The debate over the regulation of marijuana in Brazil is gaining strength at the Federal Senate after a popular suggestion was received online, by the e-Citizen Portal, at the beginning of February 2014. As more than 20.000 people expressed support for the proposal in just 4 days, it was then sent for examination to the Senate’s Commission on Human Rights and Participative Legislation (CDH). To contribute to the debate on this controversial issue, DataSenado conducted an opinion poll on the subject this month.
1,106 people aged 16 and over were interviewed by phone in 27 states. The selection of participants was made using the method of stratified random sampling – the number of people interviewed is proportional to the number of residents in each state, based on the Brazilian Institute for Statistics and Geography. Telephone numbers were randomly selected and interviews occurred between June, 6 and July, 7.
The survey revealed that 57% of Brazilians are in favor of legalizing marijuana for medical purposes, 9% of whom declared themselves in favor of regulating it for all purposes. According to 42% of Brazilians, the substance should remain completely prohibited, as it is the case today.
When asked if they knew someone who smokes or has smoked pot, 78% of respondents said yes.But when asked if they smoked or had smoked marijuana in the past, 93% said no. 82% of Brazilians still believe marijuana is a gateway drug. 77% think marijuana consumption would increase being regulated.

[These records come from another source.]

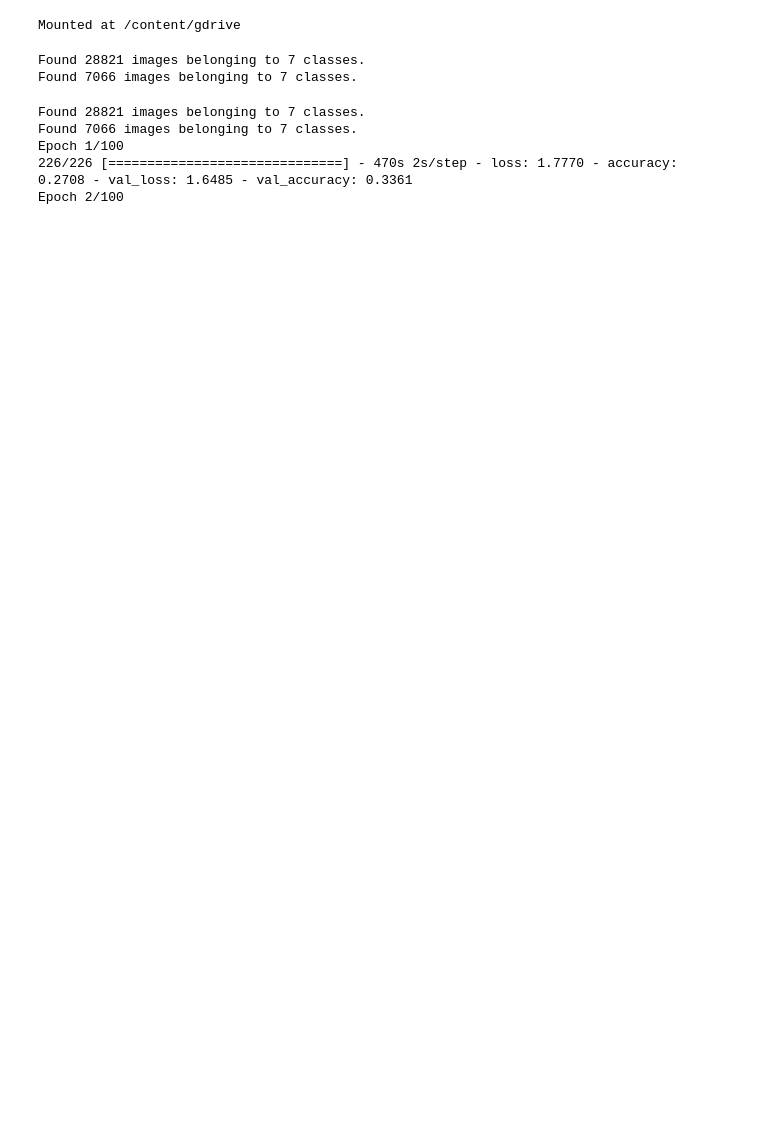
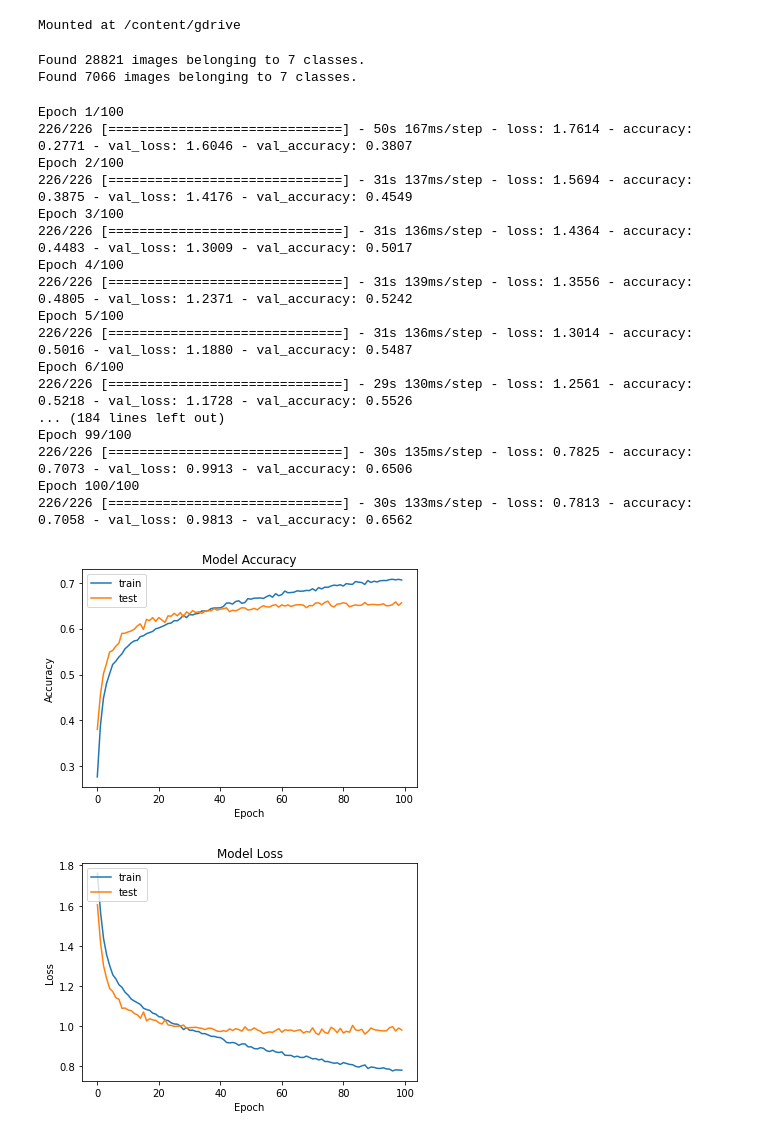
Before and after one commit to sifat173/Face-expression-recognition, a Jupyter notebook: Face_expression_recognition.ipynb, the cells around one changed output. Drawn from its saved outputs; the diff is of its cells as text; code cells hidden in the pictures; blank space fills up the shorter version.

```diff
--- a/Face_expression_recognition.ipynb
+++ b/Face_expression_recognition.ipynb
@@ -59,26 +59,6 @@ Found 7066 images belonging to 7 classes.
 # %%
 
 
-
-# Define data generators
-train_datagen = ImageDataGenerator(rescale=1./255,
-                                   shear_range=0.2,
-                                   zoom_range=0.2,
-                                   horizontal_flip=True)
-
-test_datagen = ImageDataGenerator(rescale=1./255)
-
-train_generator = train_datagen.flow_from_directory(train_data_dir,
-                                                    target_size=(img_width, img_height),
-                                                    batch_size=batch_size,
-                                                    color_mode='grayscale',
-                                                    class_mode='categorical')
-
-test_generator = test_datagen.flow_from_directory(test_data_dir,
-                                                  target_size=(img_width, img_height),
-                                                  batch_size=batch_size,
-                                                  color_mode='grayscale',
-                                                  class_mode='categorical')
 
 # Define model
 model = Sequential()
@@ -98,33 +78,47 @@ model.add(Dense(7, activation='softmax'))
 
 # Compile model
 model.compile(loss='categorical_crossentropy',
               optimizer='adam',
               metrics=['accuracy'])
 
 # Train model
 history = model.fit(train_generator,
                     epochs=epochs,
                     validation_data=test_generator)
 
 # Plot training history
 plt.plot(history.history['accuracy'])
 plt.plot(history.history['val_accuracy'])
 plt.title('Model Accuracy')
 plt.ylabel('Accuracy')
 plt.xlabel('Epoch')
 plt.legend(['train', 'test'], loc='upper left')
 plt.show()
 
 plt.plot(history.history['loss'])
 plt.plot(history.history['val_loss'])
 plt.title('Model Loss')
 plt.ylabel('Loss')
 plt.xlabel('Epoch')
 plt.legend(['train', 'test'], loc='upper left')
 plt.show()
 # %% [output]
-Found 28821 images belonging to 7 classes.
-Found 7066 images belonging to 7 classes.
 Epoch 1/100
-226/226 [==============================] - 470s 2s/step - loss: 1.7770 - accuracy: 0.2708 - val_loss: 1.6485 - val_accuracy: 0.3361
+226/226 [==============================] - 50s 167ms/step - loss: 1.7614 - accuracy: 0.2771 - val_loss: 1.6046 - val_accuracy: 0.3807
 Epoch 2/100
+226/226 [==============================] - 31s 137ms/step - loss: 1.5694 - accuracy: 0.3875 - val_loss: 1.4176 - val_accuracy: 0.4549
+Epoch 3/100
+226/226 [==============================] - 31s 136ms/step - loss: 1.4364 - accuracy: 0.4483 - val_loss: 1.3009 - val_accuracy: 0.5017
+Epoch 4/100
+226/226 [==============================] - 31s 139ms/step - loss: 1.3556 - accuracy: 0.4805 - val_loss: 1.2371 - val_accuracy: 0.5242
+Epoch 5/100
+226/226 [==============================] - 31s 136ms/step - loss: 1.3014 - accuracy: 0.5016 - val_loss: 1.1880 - val_accuracy: 0.5487
+Epoch 6/100
+226/226 [==============================] - 29s 130ms/step - loss: 1.2561 - accuracy: 0.5218 - val_loss: 1.1728 - val_accuracy: 0.5526
+... (184 lines left out)
+Epoch 99/100
+226/226 [==============================] - 30s 135ms/step - loss: 0.7825 - accuracy: 0.7073 - val_loss: 0.9913 - val_accuracy: 0.6506
+Epoch 100/100
+226/226 [==============================] - 30s 133ms/step - loss: 0.7813 - accuracy: 0.7058 - val_loss: 0.9813 - val_accuracy: 0.6562
+[figure, added]
+[figure, added]
```
Also changed, not shown: parts of 8 cells of this notebook.
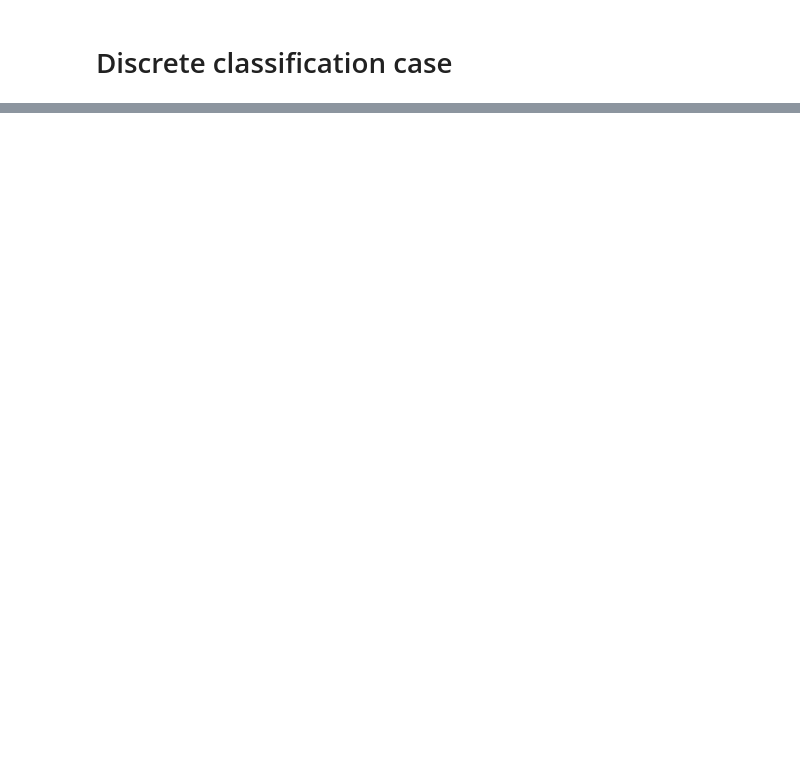
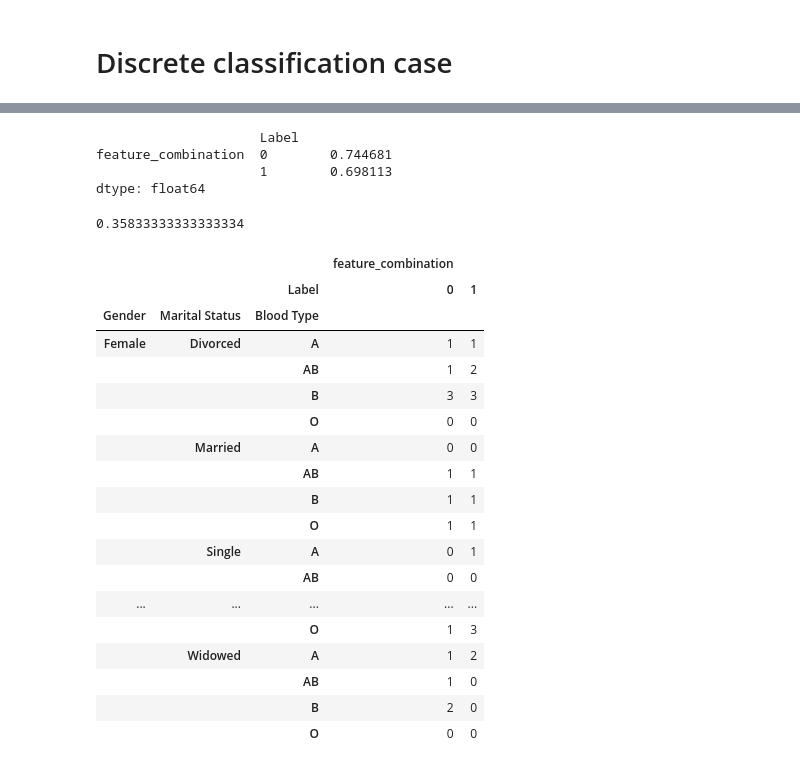
Before and after one commit to Mohammad-Shiblu/Dataset-Learning-Limit, a Jupyter notebook: Notebooks/dataset_learning_limit.ipynb, the cells around one changed output, grey strips where cells are left out. Saved outputs shown, nothing was run; the diff lists cells and outputs as text; code cells hidden in the pictures; blank space fills up the shorter version.

```diff
--- a/Notebooks/dataset_learning_limit.ipynb
+++ b/Notebooks/dataset_learning_limit.ipynb
@@ -821,12 +751,3 @@ feature_combination
 0_1                    0.000000    1.000000
 1_0                    0.500000    0.500000
 1_1                    1.000000    0.000000
-# %%
-from sklearn.datasets import load_iris
-data = load_iris()
-x = data.data
-y = data.target
-dtc = DecisionTreeClassifier().fit(x, y)
-rectangles = decision_areas(dtc, [0, 7, 0, 5], x=2, y=3)
-plt.scatter(x[:, 2], x[:, 3], c=y)
-plot_areas(rectangles)
@@ -998,0 +825,36 @@ Training Accuracy: 100.00%
+# %%
+# dummy_classification_df["Blood Type"] = dummy_classification_df["Blood Type"].astype("category")
+probs = (dummy_classification_df.groupby(["Gender", "Marital Status", "Blood Type", "Label"]).count().unstack(3)/class_total.values[:, 0])
+(probs * (probs.values > 0)[:,::-1]).sum()
+# %% [output]
+                     Label
+feature_combination  0        0.744681
+                     1        0.698113
+dtype: float64
+# %%
+counts = (dummy_classification_df.groupby(["Gender", "Marital Status", "Blood Type", "Label"]).count().unstack(3))
+((counts / counts.sum(axis=1).values.reshape(-1,1)).fillna(0).min(axis=1) / 0.5).mean()
+# %% [output]
+0.35833333333333334
+# %%
+counts
+# %% [output]
+|  |  |  | feature_combination |  |
+|  |  | Label | 0 | 1 |
+| Gender | Marital Status | Blood Type |  |  |
+| Female | Divorced | A | 1 | 1 |
+|  |  | AB | 1 | 2 |
+|  |  | B | 3 | 3 |
+|  |  | O | 0 | 0 |
+|  | Married | A | 0 | 0 |
+|  |  | AB | 1 | 1 |
+|  |  | B | 1 | 1 |
+|  |  | O | 1 | 1 |
+|  | Single | A | 0 | 1 |
+|  |  | AB | 0 | 0 |
+| ... | ... | ... | ... | ... |
+|  |  | O | 1 | 3 |
+|  | Widowed | A | 1 | 2 |
+|  |  | AB | 1 | 0 |
+|  |  | B | 2 | 0 |
+|  |  | O | 0 | 0 |
```
Also changed, not shown: parts of 10 cells of this notebook, 1 other file.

32% believe that drug trafficking would decrease after regulation.
50% consider marijuana is as harmful to health as smoking tobacco; 22% believe that the herb is less harmful to health than tobacco; and 25% think it is more harmful than smoking tobacco.
59% think marijuana is as harmful to health as alcohol; 17% believe that marijuana is less harmful than alcohol; and 22% think it is more harmful than alcohol.
72% of those who have no religion are in favor of regulating marijuana for medical use, while only 44% of Protestants support it.